**What is being asked**: Please copy every line of the data in which the string "후원금액" appears.

··········

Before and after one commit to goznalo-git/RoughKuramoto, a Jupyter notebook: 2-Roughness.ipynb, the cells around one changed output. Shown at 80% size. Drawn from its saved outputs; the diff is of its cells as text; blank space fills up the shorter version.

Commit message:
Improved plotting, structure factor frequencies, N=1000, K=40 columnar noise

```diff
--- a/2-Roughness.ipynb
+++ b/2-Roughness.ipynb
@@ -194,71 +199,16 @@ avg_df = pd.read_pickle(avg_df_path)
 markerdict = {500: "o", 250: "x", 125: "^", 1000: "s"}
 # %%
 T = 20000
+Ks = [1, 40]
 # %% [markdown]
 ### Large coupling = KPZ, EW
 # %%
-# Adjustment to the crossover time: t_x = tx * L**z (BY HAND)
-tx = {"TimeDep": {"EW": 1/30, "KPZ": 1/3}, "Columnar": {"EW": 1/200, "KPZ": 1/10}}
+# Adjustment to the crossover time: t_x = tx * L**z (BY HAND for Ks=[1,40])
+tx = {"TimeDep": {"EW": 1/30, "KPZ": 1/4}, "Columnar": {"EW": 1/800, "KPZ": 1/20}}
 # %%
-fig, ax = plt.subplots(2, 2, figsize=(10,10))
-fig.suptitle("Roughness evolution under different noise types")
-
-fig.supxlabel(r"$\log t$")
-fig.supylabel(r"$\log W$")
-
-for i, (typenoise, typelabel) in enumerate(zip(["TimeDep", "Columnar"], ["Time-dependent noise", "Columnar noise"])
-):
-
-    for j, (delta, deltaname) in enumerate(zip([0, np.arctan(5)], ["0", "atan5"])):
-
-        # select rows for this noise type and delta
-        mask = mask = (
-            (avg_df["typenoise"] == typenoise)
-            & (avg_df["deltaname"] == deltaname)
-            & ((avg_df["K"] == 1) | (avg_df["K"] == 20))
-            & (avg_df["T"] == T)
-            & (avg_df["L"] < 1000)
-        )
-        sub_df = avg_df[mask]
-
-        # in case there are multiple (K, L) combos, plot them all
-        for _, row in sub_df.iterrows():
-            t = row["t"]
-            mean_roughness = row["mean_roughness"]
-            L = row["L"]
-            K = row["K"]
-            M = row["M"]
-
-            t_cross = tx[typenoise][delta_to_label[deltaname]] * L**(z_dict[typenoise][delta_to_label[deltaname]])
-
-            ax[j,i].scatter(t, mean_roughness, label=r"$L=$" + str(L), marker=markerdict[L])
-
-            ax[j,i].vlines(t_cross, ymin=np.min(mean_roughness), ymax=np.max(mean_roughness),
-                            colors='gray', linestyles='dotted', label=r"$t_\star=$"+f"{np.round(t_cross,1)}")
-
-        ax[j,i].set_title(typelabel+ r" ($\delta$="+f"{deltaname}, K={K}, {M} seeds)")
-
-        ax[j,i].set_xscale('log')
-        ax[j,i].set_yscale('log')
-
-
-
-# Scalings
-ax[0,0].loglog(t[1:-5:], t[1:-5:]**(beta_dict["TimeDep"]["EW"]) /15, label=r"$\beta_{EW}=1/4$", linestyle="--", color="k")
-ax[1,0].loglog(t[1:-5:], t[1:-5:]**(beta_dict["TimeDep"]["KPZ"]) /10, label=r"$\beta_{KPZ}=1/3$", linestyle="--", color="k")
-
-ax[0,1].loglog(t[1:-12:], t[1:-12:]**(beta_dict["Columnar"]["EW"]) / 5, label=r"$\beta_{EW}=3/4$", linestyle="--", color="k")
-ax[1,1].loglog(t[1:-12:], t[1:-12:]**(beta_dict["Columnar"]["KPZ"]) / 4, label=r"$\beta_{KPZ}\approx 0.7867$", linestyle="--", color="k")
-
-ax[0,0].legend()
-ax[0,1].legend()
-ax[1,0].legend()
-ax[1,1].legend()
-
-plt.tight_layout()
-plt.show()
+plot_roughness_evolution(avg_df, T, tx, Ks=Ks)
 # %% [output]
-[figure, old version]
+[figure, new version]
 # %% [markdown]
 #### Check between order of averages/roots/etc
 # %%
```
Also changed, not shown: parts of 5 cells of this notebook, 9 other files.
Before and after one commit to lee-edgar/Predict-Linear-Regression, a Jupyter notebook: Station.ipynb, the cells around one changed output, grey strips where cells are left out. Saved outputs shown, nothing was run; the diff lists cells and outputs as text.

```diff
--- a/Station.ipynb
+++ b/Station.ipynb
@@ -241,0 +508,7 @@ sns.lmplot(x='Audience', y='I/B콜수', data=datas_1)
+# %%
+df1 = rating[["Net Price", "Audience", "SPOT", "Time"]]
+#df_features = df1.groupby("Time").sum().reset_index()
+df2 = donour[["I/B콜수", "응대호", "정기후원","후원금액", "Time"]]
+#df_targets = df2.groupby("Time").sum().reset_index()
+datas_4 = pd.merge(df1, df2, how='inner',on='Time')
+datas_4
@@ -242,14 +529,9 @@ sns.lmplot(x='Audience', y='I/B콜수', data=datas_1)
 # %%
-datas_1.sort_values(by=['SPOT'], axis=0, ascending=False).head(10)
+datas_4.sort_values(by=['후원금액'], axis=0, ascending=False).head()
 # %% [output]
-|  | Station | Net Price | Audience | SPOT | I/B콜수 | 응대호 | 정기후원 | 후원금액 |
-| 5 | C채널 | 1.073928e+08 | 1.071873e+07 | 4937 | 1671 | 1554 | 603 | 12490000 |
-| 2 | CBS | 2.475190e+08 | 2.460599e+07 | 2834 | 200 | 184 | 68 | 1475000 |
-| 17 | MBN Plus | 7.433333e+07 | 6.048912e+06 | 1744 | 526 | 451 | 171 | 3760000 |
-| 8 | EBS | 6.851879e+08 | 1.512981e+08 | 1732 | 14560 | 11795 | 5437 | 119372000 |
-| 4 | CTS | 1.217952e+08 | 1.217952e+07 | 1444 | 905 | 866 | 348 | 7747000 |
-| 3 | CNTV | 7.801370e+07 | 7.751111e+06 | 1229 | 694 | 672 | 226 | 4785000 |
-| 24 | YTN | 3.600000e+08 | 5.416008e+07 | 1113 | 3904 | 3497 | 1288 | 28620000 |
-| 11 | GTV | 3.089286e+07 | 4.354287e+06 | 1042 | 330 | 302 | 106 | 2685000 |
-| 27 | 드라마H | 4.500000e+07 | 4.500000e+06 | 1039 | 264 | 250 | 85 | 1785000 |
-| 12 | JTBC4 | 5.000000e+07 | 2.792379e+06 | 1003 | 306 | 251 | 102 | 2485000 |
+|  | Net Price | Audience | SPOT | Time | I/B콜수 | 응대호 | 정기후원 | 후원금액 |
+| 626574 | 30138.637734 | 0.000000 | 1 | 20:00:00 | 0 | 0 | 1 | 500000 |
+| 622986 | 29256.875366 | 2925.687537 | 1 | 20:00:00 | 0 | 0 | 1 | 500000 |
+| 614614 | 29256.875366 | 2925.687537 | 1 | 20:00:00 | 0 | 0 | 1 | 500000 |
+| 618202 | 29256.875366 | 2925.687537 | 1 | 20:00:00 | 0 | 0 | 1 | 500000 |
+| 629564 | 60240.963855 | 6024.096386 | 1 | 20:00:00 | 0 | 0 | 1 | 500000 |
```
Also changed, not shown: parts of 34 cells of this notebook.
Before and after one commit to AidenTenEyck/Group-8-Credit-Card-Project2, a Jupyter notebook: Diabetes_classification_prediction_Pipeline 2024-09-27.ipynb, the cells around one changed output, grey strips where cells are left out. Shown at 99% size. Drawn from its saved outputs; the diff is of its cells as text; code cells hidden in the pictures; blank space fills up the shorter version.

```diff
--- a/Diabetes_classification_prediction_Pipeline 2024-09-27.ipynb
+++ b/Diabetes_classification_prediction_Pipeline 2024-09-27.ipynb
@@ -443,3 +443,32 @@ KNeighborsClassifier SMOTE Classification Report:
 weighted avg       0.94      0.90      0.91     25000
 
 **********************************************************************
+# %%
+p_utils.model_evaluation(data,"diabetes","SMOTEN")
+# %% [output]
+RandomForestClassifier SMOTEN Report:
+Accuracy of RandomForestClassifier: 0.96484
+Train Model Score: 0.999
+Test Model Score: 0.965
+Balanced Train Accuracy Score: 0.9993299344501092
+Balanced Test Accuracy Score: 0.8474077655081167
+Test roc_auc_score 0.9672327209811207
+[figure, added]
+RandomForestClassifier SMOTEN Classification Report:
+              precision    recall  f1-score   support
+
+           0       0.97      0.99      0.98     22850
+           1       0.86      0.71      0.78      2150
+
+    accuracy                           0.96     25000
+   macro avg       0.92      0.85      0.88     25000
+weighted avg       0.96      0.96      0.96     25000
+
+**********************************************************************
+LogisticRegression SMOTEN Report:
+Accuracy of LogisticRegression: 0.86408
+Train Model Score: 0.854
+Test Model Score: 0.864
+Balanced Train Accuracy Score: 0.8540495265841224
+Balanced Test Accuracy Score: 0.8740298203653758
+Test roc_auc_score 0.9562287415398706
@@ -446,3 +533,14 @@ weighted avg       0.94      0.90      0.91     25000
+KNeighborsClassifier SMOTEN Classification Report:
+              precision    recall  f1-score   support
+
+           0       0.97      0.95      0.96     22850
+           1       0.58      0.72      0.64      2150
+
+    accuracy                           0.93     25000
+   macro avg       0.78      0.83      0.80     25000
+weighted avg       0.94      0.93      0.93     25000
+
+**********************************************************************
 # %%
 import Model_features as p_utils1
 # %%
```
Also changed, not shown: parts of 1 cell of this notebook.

··········

**Your response**:
+df2 = donour[["I/B콜수", "응대호", "정기후원","후원금액", "Time"]]
+datas_4.sort_values(by=['후원금액'], axis=0, ascending=False).head()
-|  | Station | Net Price | Audience | SPOT | I/B콜수 | 응대호 | 정기후원 | 후원금액 |
+|  | Net Price | Audience | SPOT | Time | I/B콜수 | 응대호 | 정기후원 | 후원금액 |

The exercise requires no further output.